Source records
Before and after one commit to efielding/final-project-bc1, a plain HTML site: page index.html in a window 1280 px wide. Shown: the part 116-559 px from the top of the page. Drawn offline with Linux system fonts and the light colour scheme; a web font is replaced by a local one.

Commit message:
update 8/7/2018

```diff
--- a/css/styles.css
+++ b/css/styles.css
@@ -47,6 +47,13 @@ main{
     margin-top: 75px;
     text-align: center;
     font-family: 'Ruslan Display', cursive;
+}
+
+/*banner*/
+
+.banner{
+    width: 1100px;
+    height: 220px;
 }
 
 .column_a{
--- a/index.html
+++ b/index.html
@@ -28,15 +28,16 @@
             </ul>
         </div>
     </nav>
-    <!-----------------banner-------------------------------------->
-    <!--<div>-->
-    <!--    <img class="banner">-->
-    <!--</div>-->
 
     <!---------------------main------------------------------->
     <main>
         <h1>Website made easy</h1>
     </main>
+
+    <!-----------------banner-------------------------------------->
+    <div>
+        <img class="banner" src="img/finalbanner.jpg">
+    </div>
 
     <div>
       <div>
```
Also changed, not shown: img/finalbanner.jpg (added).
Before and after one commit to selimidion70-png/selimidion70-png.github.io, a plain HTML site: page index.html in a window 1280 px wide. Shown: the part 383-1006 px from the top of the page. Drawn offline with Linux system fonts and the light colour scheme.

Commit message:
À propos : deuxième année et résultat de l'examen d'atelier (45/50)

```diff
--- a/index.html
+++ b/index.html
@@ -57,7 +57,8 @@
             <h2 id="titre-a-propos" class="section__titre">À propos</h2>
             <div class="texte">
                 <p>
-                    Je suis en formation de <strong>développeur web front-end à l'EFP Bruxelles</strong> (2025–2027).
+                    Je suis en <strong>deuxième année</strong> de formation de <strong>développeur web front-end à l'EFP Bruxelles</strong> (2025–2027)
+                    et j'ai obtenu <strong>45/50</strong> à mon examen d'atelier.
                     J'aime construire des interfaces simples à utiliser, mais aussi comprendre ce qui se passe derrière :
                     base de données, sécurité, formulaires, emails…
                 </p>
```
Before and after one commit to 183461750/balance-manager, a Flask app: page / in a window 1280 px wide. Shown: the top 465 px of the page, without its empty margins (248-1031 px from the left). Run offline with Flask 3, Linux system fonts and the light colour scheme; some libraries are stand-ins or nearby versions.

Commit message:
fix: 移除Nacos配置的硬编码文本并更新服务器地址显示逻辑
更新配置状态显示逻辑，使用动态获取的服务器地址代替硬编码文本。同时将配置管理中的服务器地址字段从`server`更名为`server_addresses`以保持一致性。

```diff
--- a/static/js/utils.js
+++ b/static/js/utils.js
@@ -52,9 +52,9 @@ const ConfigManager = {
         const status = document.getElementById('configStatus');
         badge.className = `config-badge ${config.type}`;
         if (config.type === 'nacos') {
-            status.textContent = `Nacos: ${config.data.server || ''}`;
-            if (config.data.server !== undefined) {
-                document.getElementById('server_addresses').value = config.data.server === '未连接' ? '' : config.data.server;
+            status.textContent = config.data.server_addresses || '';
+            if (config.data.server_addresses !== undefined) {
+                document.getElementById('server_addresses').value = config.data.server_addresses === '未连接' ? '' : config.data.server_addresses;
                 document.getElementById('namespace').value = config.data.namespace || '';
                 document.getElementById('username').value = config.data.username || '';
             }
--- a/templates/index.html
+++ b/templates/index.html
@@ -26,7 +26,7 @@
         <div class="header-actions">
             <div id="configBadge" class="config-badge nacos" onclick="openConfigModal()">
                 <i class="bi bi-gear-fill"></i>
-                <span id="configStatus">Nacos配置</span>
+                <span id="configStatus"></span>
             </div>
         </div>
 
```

Problem to work on
Count how many lines in the material above hold the word "light", then write the number and nothing more.

Answer
3